If Israel was recognized in 1948, then there would have been no need for a coup in Egypt against King Farouq in 1952 and there would have been no attack on Egypt in 1956 by The UK, France and Israel.

Also there would have been no war in June 1967 and the size of Israel will not be increased and we, the Arabs would not have the need for a UN resolution to beg Israel to go back to the pre-1967 borders. And no war of attrition between Egypt and Israel that caused more casualties on the Egyptian side than the Israeli side.

After the 1967 war, Israel became a strategic ally of the US because before this war, the US was not as close to Israel as people in the Arab world think. The Israelis fought in that war using mainly French and British weapons. At that time, the US administrations refused to supply Israel with more modern aircraft and weapon systems such as the F-4 Phantom.

The Palestinian misery was also used to topple another stable monarchy, this time in Iraq and replacing it with a bloody dictatorship in one of the richest countries of the world. Iraq is rich in minerals, water reserves, fertile land and archaeological sites. The military led by Abdul Karim Qassim killed King Faisal II and his family. Bloodshed in Iraq continued and this Arab country has seen more violent revolutions and one of them was carried out in the 1960s by a brigade that was sent to help liberate Palestine. Instead it made a turn and went back and took over Baghdad.
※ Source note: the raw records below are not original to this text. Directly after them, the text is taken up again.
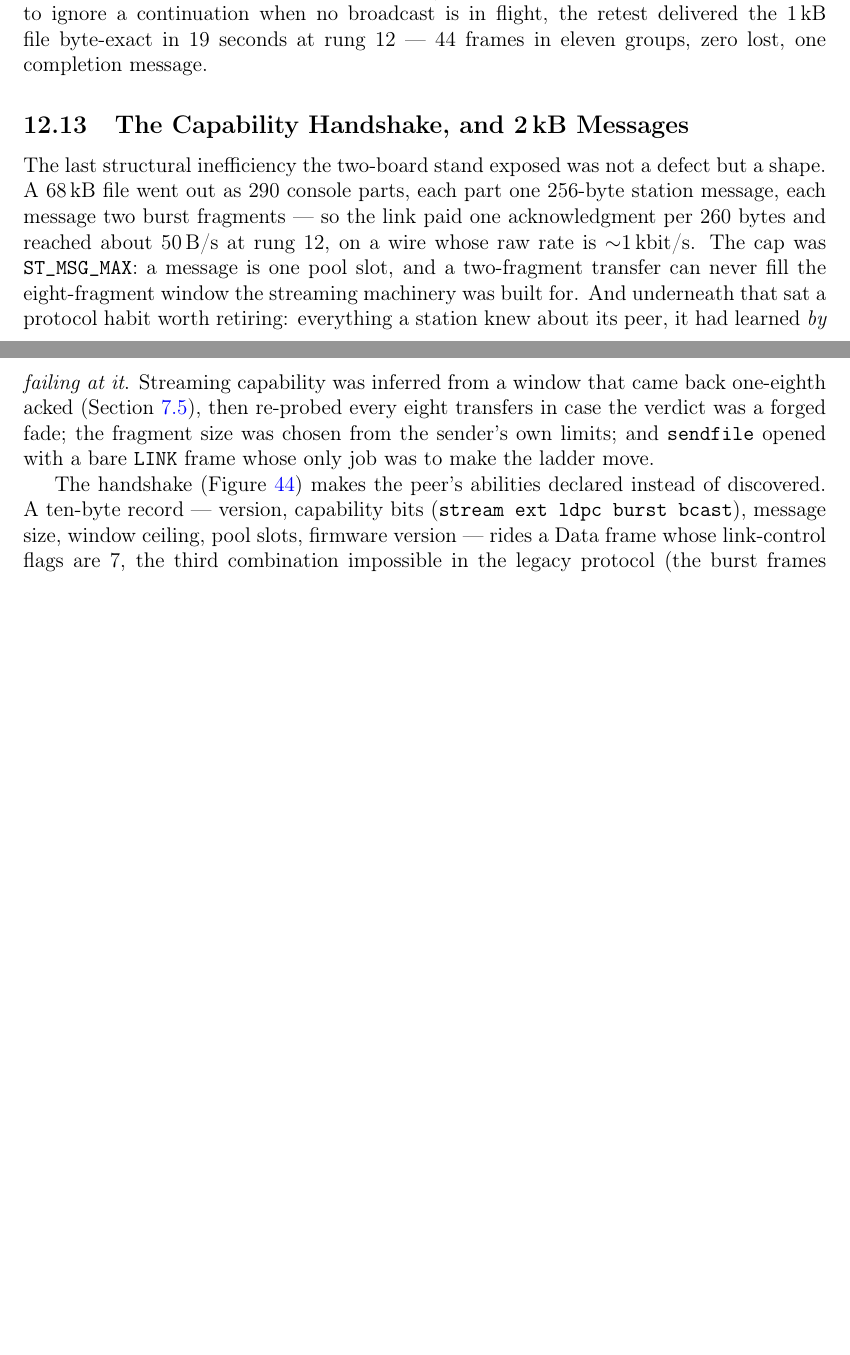
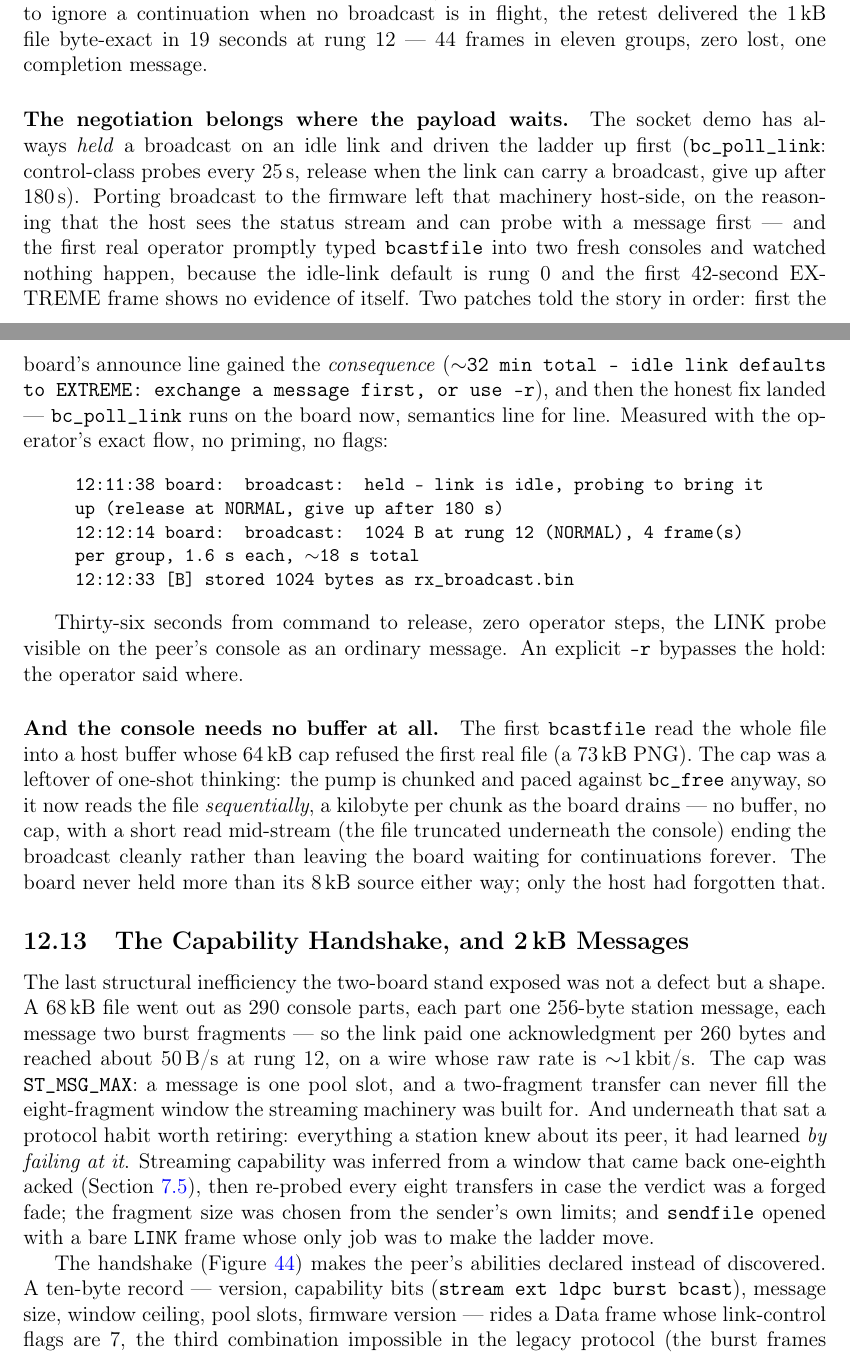
Before and after one commit to phoenix367/ham_ofdm_transceiver, a LaTeX paper (technical-report/report.tex, which reads technical-report/sections/12b-c-implementation.tex): two parts of pages 89 and 90 of 110 before the commit and two parts of pages 89 and 90 of 111 after it, joined at a grey line, cut so that both start at the same text, the shorter picture padded with empty space. Compiled offline with pdfLaTeX.

Commit message:
report: hold-and-probe and the bufferless console close the broadcast story
Two closing paragraphs for section 12.12's broadcastfile subsubsection.
"The negotiation belongs where the payload waits": the design reversal
told in order -- the machinery left host-side on published reasoning,
the first real operator watching nothing happen against a silent
42-second EXTREME frame, the announce line gaining the consequence, and
then bc_poll_link moving onto the board, with the 36-second
no-priming transcript as the measurement. "And the console needs no
buffer at all": the 64 kB cap that refused a 73 kB PNG was one-shot
thinking -- the pump reads the file sequentially against bc_free, and
only the host had forgotten the board never holds more than 8 kB
anyway. 111 pages.

Co-Authored-By: Claude Fable 5 <noreply@anthropic.com>
Claude-Session: https://claude.ai/code/session_01HET6UwJvMYV88H2PUsQ3UV

```diff
--- a/technical-report/sections/12b-c-implementation.tex
+++ b/technical-report/sections/12b-c-implementation.tex
@@ -1623,6 +1623,47 @@ continuation when no broadcast is in flight, the retest delivered the
 1\,kB file byte-exact in 19 seconds at rung~12 --- 44 frames in
 eleven groups, zero lost, one completion message.
 
+\paragraph{The negotiation belongs where the payload waits.} The
+socket demo has always \emph{held} a broadcast on an idle link and
+driven the ladder up first (\texttt{bc\_poll\_link}: control-class
+probes every 25\,s, release when the link can carry a broadcast, give
+up after 180\,s). Porting broadcast to the firmware left that
+machinery host-side, on the reasoning that the host sees the status
+stream and can probe with a message first --- and the first real
+operator promptly typed \texttt{bcastfile} into two fresh consoles
+and watched nothing happen, because the idle-link default is rung~0
+and the first 42-second EXTREME frame shows no evidence of itself. Two
+patches told the story in order: first the board's announce line
+gained the \emph{consequence} (\texttt{$\sim$32 min total -- idle
+link defaults to EXTREME: exchange a message first, or use -r}), and
+then the honest fix landed --- \texttt{bc\_poll\_link} runs on the
+board now, semantics line for line. Measured with the operator's exact
+flow, no priming, no flags:
+
+\begin{quote}\ttfamily\small
+12:11:38 board: broadcast: held -- link is idle, probing to bring it
+up (release at NORMAL, give up after 180 s)\\
+12:12:14 board: broadcast: 1024 B at rung 12 (NORMAL), 4 frame(s) per
+group, 1.6 s each, $\sim$18 s total\\
+12:12:33 [B] stored 1024 bytes as rx\_broadcast.bin
+\end{quote}
+
+Thirty-six seconds from command to release, zero operator steps, the
+LINK probe visible on the peer's console as an ordinary message. An
+explicit \texttt{-r} bypasses the hold: the operator said where.
+
+\paragraph{And the console needs no buffer at all.} The first
+\texttt{bcastfile} read the whole file into a host buffer whose
+64\,kB cap refused the first real file (a 73\,kB PNG). The cap was a
+leftover of one-shot thinking: the pump is chunked and paced against
+\texttt{bc\_free} anyway, so it now reads the file
+\emph{sequentially}, a kilobyte per chunk as the board drains --- no
+buffer, no cap, with a short read mid-stream (the file truncated
+underneath the console) ending the broadcast cleanly rather than
+leaving the board waiting for continuations forever. The board never
+held more than its 8\,kB source either way; only the host had
+forgotten that.
+
 \subsection{The Capability Handshake, and 2\,kB Messages}
 \label{sec:cport_caps}
 
```
Also changed, not shown: 1 other file.
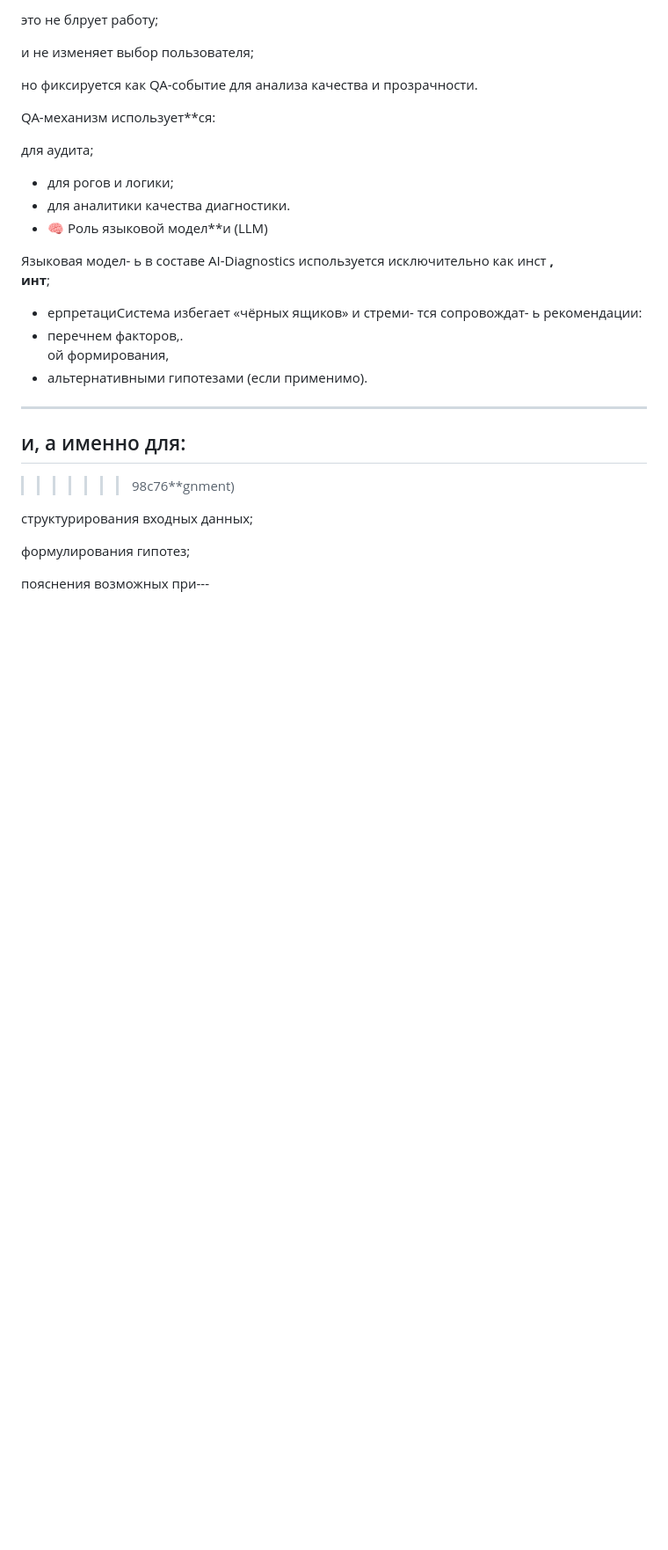
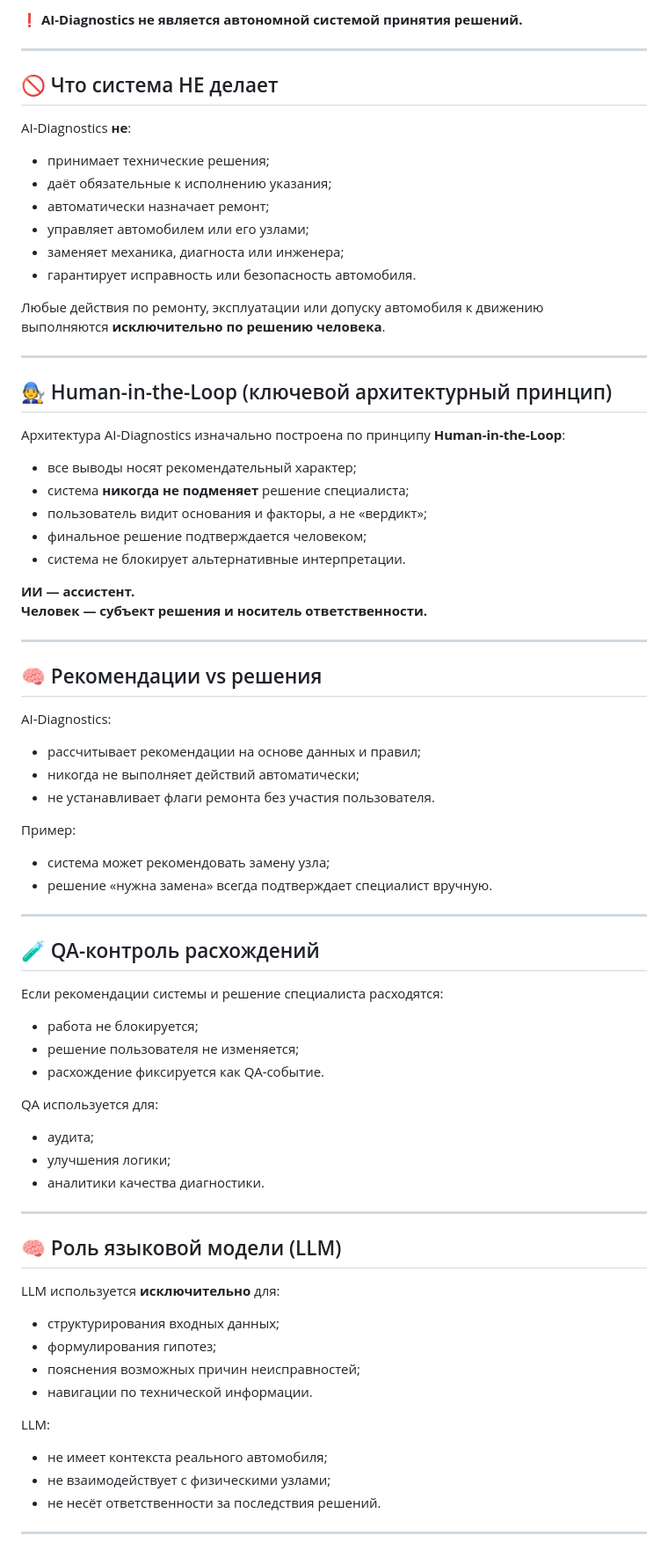
Before and after one commit to Joker20380/diagnost, a Markdown page: README.md, the part around one of its changes. Shown at 88% size. GitHub-like rendering; blank space fills up the shorter version.

```diff
--- a/README.md
+++ b/README.md
@@ -143,30 +24,76 @@ AI-Diagnostics:
-это   не блрует работу;
-
-и не изменяет выбор пользователя;
-
-но фиксируется как QA-событие для анализа качества и прозрачности.
-
-QA-механизм использует**ся:
-
-для аудита;
-- для рогов и логики;
-- для аналитики качества диагностики.
-- 🧠 Роль языковой модел**и (LLM)
-
-Языковая модел- ь в составе AI-Diagnostics используется исключительно как инст **,
-инт**;
-- ерпретациСистема избегает «чёрных ящиков» и стреми- тся сопровождат- ь рекомендации:
-- перечнем факторов,.
-ой формирования,
-- альтернативными гипотезами (если применимо).
+❗ **AI-Diagnostics не является автономной системой принятия решений.**
 
 ---
 
-## и, а именно для:
->>>>>>> 98c76**gnment)
+## 🚫 Что система НЕ делает
 
-структурирования входных данных;
+AI-Diagnostics **не**:
+- принимает технические решения;
+- даёт обязательные к исполнению указания;
+- автоматически назначает ремонт;
+- управляет автомобилем или его узлами;
+- заменяет механика, диагноста или инженера;
+- гарантирует исправность или безопасность автомобиля.
 
-формулирования гипотез;
+Любые действия по ремонту, эксплуатации или допуску автомобиля к движению
+выполняются **исключительно по решению человека**.
 
-пояснения возможных при---
+---
+
+## 🧑‍🔧 Human-in-the-Loop (ключевой архитектурный принцип)
+
+Архитектура AI-Diagnostics изначально построена по принципу **Human-in-the-Loop**:
+
+- все выводы носят рекомендательный характер;
+- система **никогда не подменяет** решение специалиста;
+- пользователь видит основания и факторы, а не «вердикт»;
+- финальное решение подтверждается человеком;
+- система не блокирует альтернативные интерпретации.
+
+**ИИ — ассистент.
+Человек — субъект решения и носитель ответственности.**
+
+---
+
+## 🧠 Рекомендации vs решения
+
+AI-Diagnostics:
+- рассчитывает рекомендации на основе данных и правил;
+- никогда не выполняет действий автоматически;
+- не устанавливает флаги ремонта без участия пользователя.
+
+Пример:
+- система может рекомендовать замену узла;
+- решение «нужна замена» всегда подтверждает специалист вручную.
+
+---
+
+## 🧪 QA-контроль расхождений
+
+Если рекомендации системы и решение специалиста расходятся:
+- работа не блокируется;
+- решение пользователя не изменяется;
+- расхождение фиксируется как QA-событие.
+
+QA используется для:
+- аудита;
+- улучшения логики;
+- аналитики качества диагностики.
+
+---
+
+## 🧠 Роль языковой модели (LLM)
+
+LLM используется **исключительно** для:
+- структурирования входных данных;
+- формулирования гипотез;
+- пояснения возможных причин неисправностей;
+- навигации по технической информации.
+
+LLM:
+- не имеет контекста реального автомобиля;
+- не взаимодействует с физическими узлами;
+- не несёт ответственности за последствия решений.
+
+---
+
```
Also changed, not shown: other parts of README.md (+77 -261 lines), SEGMENT_OFFERS.md (added, +153 -0 lines).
Even years later, Saddam Hussien said that he will liberate Jerusalem via Kuwait. He used Palestinians misery as an excuse to invade Kuwait.

If Israel were recognized in 1948, then the 1968 coup would not have taken place in another stable and rich monarchy (Kingdom of Libya). King Idris was toppled and Muammar Qaddafi took over.

There were other military coups in the Arab world such as Syria, Yemen and the Sudan. And each one of them used Palestine as their reason for such acts. The Egyptian regime of Jamal Abdul Nasser used to call the Arab Gulf states backward states and he tried to topple the governments of these Gulf states by using his media and his military forces. He even attacked southern borders of Saudi Arabia using his air force bases in Yemen.

Even a non-Arab country (Iran) used Palestine to divert the minds of their people from internal unrest. I remember Ayatollah Khomeini declaring that he would liberate Jerusalem via Baghdad and President Ahmadinejad making bellicose statements about Israel, though not even a single fire cracker was fired from Iran toward Israel.

Now, the Palestinians are on their own. Each Arab country is busy with its own crisis. From Egypt, Tunisia, Libya, Sudan, Yemen, Syria, Jordan, Somalia, Algeria, Lebanon and the Gulf states. For now, the Arab countries have put the Palestinian-Israeli conflict on hold.

Original URL:

Abdulateef Al-Mulhim
, is Commodore (Retd.), Royal Saudi Navy. He is based in Alkhobar, Saudi Arabia, and can be contacted at:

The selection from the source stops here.